FRANKFURT – At first glance, unemployment across the 19 countries that use the euro currency appears remarkably low in the face of a savage recession brought on by the coronavirus. It's unlikely to remain so over the coming months as government support measures start to expire.
Official figures show that the eurozone's unemployment rate rose modestly to 7.9% in July as job losses were held down by temporary government job-support programs. But weaker inflation amid sweeping announcement of layoffs suggest that the eurozone economy faces a long struggle to recover.
The eurozone's overall jobless rate inched up from 7.7% in June as the number of people labeled as unemployed increased by 344,000, according to Eurostat. In the same month a year earlier the jobless rate was 7.5% By comparison, the U.S. unemployment rate has leapt from 3.6% at the start of the year to 14.7% in April before falling to 10.2% in July. Some U.S. businesses got forgivable loans if they kept people on under a paycheck protection program.

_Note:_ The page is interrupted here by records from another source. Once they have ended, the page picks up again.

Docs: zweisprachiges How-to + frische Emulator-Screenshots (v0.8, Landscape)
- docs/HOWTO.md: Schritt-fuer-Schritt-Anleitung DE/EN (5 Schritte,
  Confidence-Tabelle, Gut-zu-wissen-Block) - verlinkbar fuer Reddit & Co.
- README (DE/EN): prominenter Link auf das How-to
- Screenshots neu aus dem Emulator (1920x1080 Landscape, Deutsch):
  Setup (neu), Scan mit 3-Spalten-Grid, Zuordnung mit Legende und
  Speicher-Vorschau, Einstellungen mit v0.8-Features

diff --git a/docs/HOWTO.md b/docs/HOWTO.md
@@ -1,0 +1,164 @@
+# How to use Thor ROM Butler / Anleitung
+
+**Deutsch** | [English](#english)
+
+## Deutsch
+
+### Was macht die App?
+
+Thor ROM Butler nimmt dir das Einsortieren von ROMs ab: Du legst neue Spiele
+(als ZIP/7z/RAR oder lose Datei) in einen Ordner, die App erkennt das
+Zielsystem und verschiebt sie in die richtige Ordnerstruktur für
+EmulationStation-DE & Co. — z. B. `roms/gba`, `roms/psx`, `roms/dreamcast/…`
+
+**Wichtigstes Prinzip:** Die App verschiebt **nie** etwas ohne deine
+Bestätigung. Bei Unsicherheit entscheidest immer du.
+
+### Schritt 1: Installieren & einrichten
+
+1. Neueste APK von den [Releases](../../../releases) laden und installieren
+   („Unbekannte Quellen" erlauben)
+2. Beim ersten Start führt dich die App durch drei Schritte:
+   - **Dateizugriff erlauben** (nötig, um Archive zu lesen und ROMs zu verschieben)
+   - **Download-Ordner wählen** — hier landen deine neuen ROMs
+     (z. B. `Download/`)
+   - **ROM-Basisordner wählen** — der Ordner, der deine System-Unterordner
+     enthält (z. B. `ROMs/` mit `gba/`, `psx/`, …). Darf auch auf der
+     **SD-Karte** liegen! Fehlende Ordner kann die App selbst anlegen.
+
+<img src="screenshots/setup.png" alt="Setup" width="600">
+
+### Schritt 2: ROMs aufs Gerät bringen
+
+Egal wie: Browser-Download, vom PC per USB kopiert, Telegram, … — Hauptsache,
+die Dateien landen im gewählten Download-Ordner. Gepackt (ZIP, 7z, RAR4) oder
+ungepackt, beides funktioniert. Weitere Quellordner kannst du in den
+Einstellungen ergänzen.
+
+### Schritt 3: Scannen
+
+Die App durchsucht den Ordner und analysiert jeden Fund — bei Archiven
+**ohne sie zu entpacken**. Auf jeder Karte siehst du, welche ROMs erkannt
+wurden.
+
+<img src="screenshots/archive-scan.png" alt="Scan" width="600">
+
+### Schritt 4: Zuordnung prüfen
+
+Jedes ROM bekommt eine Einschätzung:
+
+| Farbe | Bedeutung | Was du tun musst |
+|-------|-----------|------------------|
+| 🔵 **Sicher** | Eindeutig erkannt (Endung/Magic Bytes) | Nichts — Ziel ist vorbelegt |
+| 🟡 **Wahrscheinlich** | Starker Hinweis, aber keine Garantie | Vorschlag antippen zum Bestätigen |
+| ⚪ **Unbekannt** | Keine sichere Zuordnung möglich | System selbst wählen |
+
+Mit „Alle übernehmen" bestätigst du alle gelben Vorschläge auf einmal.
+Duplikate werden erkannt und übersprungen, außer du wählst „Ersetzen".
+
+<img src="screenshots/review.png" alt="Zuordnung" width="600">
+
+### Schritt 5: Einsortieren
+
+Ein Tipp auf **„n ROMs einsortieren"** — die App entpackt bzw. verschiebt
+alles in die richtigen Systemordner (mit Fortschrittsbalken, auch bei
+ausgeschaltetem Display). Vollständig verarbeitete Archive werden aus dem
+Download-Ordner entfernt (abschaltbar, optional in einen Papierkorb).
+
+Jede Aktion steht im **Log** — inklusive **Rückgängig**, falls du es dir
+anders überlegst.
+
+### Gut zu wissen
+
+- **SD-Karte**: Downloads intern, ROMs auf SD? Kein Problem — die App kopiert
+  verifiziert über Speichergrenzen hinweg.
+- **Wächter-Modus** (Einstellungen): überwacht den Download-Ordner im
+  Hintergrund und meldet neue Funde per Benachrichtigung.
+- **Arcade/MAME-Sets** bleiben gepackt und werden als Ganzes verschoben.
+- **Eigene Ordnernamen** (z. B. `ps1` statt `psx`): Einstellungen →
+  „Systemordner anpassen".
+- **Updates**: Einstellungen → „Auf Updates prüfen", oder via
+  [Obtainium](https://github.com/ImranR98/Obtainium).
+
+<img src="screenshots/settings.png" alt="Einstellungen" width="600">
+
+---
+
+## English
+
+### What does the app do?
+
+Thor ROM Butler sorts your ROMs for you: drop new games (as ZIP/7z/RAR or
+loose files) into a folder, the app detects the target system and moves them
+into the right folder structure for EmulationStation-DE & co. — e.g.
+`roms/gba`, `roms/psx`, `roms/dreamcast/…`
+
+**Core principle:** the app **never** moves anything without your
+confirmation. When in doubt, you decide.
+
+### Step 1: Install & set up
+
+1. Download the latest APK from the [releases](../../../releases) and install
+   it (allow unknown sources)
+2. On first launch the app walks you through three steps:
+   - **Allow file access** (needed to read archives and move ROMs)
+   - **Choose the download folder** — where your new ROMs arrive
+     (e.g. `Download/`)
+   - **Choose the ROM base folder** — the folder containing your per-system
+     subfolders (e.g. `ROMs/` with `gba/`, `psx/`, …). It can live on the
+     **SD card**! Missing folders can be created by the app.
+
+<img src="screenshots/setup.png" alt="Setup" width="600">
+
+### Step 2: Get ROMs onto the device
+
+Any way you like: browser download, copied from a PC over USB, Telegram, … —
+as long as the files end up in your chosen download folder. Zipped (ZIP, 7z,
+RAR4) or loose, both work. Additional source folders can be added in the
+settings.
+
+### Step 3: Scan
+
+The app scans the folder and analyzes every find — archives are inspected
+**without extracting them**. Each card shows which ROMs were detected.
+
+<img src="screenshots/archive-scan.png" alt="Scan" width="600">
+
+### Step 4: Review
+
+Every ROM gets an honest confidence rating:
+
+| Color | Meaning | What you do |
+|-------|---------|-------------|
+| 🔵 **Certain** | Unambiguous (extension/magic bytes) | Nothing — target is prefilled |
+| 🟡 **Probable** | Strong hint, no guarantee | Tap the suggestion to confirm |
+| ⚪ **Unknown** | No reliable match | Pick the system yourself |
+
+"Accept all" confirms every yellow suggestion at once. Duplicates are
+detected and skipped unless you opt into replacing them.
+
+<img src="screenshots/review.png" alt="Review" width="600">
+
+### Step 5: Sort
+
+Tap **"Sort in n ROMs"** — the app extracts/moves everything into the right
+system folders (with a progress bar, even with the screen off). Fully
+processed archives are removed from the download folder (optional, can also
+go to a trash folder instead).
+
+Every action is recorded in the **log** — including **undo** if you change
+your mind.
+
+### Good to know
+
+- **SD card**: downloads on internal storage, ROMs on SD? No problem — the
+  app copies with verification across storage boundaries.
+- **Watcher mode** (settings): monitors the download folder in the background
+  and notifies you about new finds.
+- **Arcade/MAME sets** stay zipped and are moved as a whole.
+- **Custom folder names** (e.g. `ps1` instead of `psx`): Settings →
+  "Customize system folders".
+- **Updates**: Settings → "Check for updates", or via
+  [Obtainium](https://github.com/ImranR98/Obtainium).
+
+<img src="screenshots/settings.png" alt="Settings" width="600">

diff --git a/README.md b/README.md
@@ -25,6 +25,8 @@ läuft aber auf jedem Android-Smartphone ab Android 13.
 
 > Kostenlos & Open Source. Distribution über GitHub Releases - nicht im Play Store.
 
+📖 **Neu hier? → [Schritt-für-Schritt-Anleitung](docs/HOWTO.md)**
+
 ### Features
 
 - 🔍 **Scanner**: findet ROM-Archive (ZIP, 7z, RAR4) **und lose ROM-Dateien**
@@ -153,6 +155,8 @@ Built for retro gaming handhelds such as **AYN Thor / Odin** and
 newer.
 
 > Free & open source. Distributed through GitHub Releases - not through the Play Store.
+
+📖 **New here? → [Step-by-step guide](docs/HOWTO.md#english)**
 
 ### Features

Government programs that temporarily pay most of workers' wages if companies put them on shorter hours or no hours have helped keep millions on the job — but the respite may not last as the programs come to an end and the coronavirus continues to restrict travel and activity.
“When the clock strikes midnight, however, and short-time work schemes come to an end, the fairy tale is unlikely to continue,” said analysts at ING bank. “We expect a second wave of job losses towards the end of the year and going into 2021 although the peak in unemployment should still remain below the highs seen in the aftermath of the financial crisis.”
Major employers have announced thousands of layoffs to counter what is expected to be reduced business in the months ahead. Some are household names such as automaker Renault, airline Lufthansa, travel company TUI, and industrial conglomerate ThyssenKrupp.
Virus cases have risen in Spain, France and Germany in recent days, raising fears of a further wave of restrictions on gatherings and activity.
A further sign of weakness in the eurozone economy was evident in August inflation figures showing consumer prices falling by 0.2% from the year before. The negative reading was down from a 0.4% increase in July. Analysts attributed some of the drop to the late timing of summer sales in France and Italy and to a cut in sales taxes paid on consumer purchases in Germany.
The European Central Bank is pumping 1.35 trillion euros ($1.6 trillion) in newly printed money into the economy through bond purchases, a step aimed at pushing up inflation to more normal levels and supporting the recovery. ECB officials have said the bank intends to use the full amount due to the bank’s baseline expectation for a very subdued inflation outlook.
Core inflation, which excludes volatile food and fuel prices, sagged to 0.4% from 1.2%. That is a sign of ongoing weakness in demand, said Jack Allen-Reynolds, senior Europe economist at Capital Economics. He said the jobs and inflation figures released Tuesday “put the ECB’s challenge in stark relief" compared with the situation facing the U.S. Federal Reserve.
“While the Fed has recently announced that it will tolerate above-2% inflation, the ECB is struggling even to hit its more modest aim of ‘below, but close to, 2%’ inflation," Allen-Reynolds said. “Monetary policy in the eurozone will need to remain extremely loose for many more years to come.”